PROBLEM ▸ Copy all the lines of the data that include the word "Python".

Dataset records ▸

□ □ □ □ □

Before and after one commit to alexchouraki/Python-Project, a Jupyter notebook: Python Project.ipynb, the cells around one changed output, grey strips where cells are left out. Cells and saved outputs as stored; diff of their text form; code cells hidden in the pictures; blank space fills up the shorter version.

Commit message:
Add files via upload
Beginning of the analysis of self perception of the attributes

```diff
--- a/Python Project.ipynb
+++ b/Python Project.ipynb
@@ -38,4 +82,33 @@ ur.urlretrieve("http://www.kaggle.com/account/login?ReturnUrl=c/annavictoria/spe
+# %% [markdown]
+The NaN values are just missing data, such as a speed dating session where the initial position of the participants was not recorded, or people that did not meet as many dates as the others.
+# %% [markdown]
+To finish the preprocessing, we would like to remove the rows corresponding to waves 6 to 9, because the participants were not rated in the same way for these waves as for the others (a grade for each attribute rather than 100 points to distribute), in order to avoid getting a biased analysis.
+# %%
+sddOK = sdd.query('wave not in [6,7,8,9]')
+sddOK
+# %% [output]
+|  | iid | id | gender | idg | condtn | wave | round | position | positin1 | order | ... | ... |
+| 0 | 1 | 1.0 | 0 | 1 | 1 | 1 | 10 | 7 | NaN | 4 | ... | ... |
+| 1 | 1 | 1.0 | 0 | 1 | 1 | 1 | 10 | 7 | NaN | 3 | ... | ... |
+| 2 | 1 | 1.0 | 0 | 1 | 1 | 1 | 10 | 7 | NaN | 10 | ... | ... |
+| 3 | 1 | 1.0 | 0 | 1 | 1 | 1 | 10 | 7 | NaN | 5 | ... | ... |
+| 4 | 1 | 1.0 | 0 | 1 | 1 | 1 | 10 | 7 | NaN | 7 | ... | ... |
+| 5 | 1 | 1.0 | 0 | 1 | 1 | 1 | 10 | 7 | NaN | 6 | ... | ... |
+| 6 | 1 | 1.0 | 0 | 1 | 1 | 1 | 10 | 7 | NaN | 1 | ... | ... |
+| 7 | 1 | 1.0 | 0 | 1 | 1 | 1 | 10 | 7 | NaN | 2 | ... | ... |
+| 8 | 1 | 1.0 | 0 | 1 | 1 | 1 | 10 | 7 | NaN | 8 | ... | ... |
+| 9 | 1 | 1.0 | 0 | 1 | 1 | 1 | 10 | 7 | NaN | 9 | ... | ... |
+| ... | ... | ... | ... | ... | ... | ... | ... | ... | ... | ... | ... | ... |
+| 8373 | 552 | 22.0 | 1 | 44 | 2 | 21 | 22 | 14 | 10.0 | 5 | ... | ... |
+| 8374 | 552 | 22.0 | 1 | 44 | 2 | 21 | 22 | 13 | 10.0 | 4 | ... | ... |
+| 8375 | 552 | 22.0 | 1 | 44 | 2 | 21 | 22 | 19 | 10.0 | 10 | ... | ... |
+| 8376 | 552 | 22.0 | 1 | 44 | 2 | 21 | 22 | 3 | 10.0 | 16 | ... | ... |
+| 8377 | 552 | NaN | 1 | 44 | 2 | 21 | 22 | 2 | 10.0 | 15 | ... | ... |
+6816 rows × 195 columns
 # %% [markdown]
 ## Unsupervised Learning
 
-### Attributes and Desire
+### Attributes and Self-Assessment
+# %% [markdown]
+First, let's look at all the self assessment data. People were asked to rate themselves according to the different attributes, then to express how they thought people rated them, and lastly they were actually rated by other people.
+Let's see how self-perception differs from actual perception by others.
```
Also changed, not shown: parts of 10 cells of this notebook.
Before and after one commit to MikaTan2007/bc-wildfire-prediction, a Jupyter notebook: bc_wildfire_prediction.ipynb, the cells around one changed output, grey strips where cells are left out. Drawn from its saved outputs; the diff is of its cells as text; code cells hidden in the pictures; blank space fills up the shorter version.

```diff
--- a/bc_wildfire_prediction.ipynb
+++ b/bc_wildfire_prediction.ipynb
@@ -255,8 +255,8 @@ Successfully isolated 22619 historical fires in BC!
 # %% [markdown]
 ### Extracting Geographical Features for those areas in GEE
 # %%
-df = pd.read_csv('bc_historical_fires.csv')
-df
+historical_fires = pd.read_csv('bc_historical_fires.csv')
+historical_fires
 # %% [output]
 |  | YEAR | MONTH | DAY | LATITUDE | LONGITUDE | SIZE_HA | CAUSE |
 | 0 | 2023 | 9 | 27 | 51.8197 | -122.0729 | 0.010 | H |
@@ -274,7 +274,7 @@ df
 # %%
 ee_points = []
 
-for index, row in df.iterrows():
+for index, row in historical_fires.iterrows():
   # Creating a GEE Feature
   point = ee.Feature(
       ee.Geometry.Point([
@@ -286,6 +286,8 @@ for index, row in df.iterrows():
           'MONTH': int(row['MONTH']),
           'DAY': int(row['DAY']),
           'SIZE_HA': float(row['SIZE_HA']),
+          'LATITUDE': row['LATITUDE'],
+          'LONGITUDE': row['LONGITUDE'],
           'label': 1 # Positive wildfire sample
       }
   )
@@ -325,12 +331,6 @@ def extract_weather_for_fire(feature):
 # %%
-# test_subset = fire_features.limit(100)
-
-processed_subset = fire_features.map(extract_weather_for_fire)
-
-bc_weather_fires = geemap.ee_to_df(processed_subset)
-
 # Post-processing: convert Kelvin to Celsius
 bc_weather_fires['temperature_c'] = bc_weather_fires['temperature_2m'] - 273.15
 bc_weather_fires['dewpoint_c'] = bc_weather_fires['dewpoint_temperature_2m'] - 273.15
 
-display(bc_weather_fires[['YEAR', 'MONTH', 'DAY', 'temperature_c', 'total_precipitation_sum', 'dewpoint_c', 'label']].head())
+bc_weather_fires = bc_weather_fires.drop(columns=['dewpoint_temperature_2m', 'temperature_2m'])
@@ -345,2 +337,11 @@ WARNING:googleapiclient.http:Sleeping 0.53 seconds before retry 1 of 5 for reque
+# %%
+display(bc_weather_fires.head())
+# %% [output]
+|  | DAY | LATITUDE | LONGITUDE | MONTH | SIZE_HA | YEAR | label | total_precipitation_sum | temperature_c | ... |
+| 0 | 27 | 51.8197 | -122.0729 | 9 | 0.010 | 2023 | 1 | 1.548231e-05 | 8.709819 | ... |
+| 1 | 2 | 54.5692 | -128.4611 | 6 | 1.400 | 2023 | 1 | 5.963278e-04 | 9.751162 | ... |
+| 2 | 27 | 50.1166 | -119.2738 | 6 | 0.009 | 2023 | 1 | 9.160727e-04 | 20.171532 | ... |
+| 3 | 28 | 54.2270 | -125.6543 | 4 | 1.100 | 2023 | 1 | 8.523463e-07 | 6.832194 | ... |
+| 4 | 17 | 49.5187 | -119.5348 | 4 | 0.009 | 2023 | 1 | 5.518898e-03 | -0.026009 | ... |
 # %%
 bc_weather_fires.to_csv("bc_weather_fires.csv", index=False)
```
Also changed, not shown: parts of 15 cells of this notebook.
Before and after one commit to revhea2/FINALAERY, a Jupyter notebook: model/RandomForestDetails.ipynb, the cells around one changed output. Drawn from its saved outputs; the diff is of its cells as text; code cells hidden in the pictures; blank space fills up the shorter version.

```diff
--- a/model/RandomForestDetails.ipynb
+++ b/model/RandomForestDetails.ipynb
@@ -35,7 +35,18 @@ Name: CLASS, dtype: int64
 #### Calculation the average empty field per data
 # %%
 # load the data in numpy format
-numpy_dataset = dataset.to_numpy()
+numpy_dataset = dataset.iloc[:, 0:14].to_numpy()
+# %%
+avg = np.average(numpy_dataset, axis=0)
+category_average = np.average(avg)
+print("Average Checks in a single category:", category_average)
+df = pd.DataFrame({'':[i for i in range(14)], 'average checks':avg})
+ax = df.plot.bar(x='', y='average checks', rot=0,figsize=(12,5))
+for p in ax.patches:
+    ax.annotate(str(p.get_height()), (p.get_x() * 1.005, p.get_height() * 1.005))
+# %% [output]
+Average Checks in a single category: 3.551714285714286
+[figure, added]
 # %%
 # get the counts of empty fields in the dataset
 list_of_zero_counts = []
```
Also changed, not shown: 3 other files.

□ □ □ □ □

YOUR RESPONSE ▸
Before and after one commit to alexchouraki/Python-Project, a Jupyter notebook: Python Project.ipynb, the cells around one changed output, grey strips where cells are left out. Cells and saved outputs as stored; diff of their text form; code cells hidden in the pictures; blank space fills up the shorter version.
--- a/Python Project.ipynb
+++ b/Python Project.ipynb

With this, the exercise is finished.